At the edge of the golf course is a gate and I turn left down a road which winds steeply and unrelentingly down to Lyme Regis. Coming down to a crossroads I turn left towards the seafront.
On my right is the river Lym which runs prettily down the sides of houses – to my left a row of pastel coloured cottages. It reminds me of a few French villages I’ve seen in my time.
Arriving at the seafront is a shock. I have been here before but I cannot remember it being so geared up for tourists, it verges on the tacky – even the majestic Cobb cannot raise my spirits.
I quickly head for the Tourist Information Office where my suspicions are confirmed – the path along the Undercliffs is closed. “Are you sure?” I ask the pert little woman who with a flourish of her biro draws two firm lines to indicate where the slippage has happened. I scowl , “Don’t look at me like that”, she says, pursing her lips. I adjust my face and walk dejectedly out the door.
I am tired now and the detour is a wide loop to the north of the town – I am beginning to wonder if I will make it to Beer this evening. I decide to try.
Heading off past the bowling green I see a sign pointing up to the right. A couple of locals with dogs are coming down the path so I stop to ask them if they think I can get past the slippage. It is an academic question really because the thought of trying the gruelling seven mile walk to Seaton with no accessible path inland is daunting and I may have to come back halfway. They hum and hah so I make up my mind – no.
I walk upwards through woodlands in the direction of Ware. Coming out onto Ware Lane I walk past a lovely little wagon behind the hedge. I used to live in one a little bit bigger than this in Denmark and have very fond memories of life with a wood stove and no running water.
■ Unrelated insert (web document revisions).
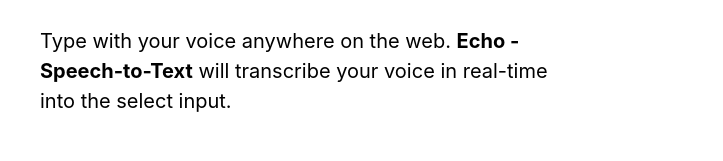
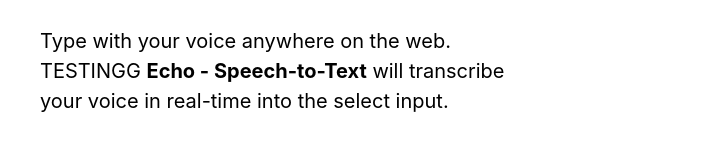
Before and after one commit to soluciahealth/echo-landing-page, a plain HTML site: page index.html in a window 1280 px wide. Shown: the part 440-601 px from the top of the page, 0-723 px from the left. Drawn offline with nearby package versions, Linux system fonts and the light colour scheme; a script that the page names is missing.

Commit message:
Update index.html

```diff
--- a/index.html
+++ b/index.html
@@ -75,7 +75,7 @@
                   </div>
                   <div class="margin-bottom margin-large">
                     <div class="max-width-medium">
-                      <div class="text-block-3">Type with your voice anywhere on the web. <strong>Echo - Speech-to-Text</strong> will transcribe your voice in real-time into the select input.</div>
+                      <div class="text-block-3">Type with your voice anywhere on the web. TESTINGG <strong>Echo - Speech-to-Text</strong> will transcribe your voice in real-time into the select input.</div>
                     </div>
                   </div>
                   <div class="buttons-links-flex-wrap">
```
I am now following a footpath over a few stiles and through fields until I reach a gate where the ground dips sharply down and I am treated to an amazing sight – Cannington Viaduct. The pale yellow stone makes it look surreal against the lush green of the countryside.
On I go, over gates, through two farmyards, holding my breath waiting for the sound of snappy farm dogs but no, all is still and it is a lovely evening.
Eventually I reach a main road and ignoring the signs I decide to walk down the road to Seaton. I am exhausted, have walked far further than I intended and developed a healthy respect for the rigours of the South West Coast Path. I think wistfully of the flatlands of Essex and Norfolk but I know I will get used to this and it is very, very good exercise. From Seaton I get a taxi to Beer and collapse into bed. Tomorrow I will make up the shortfall. I am now in Devon!
Distance: 11 miles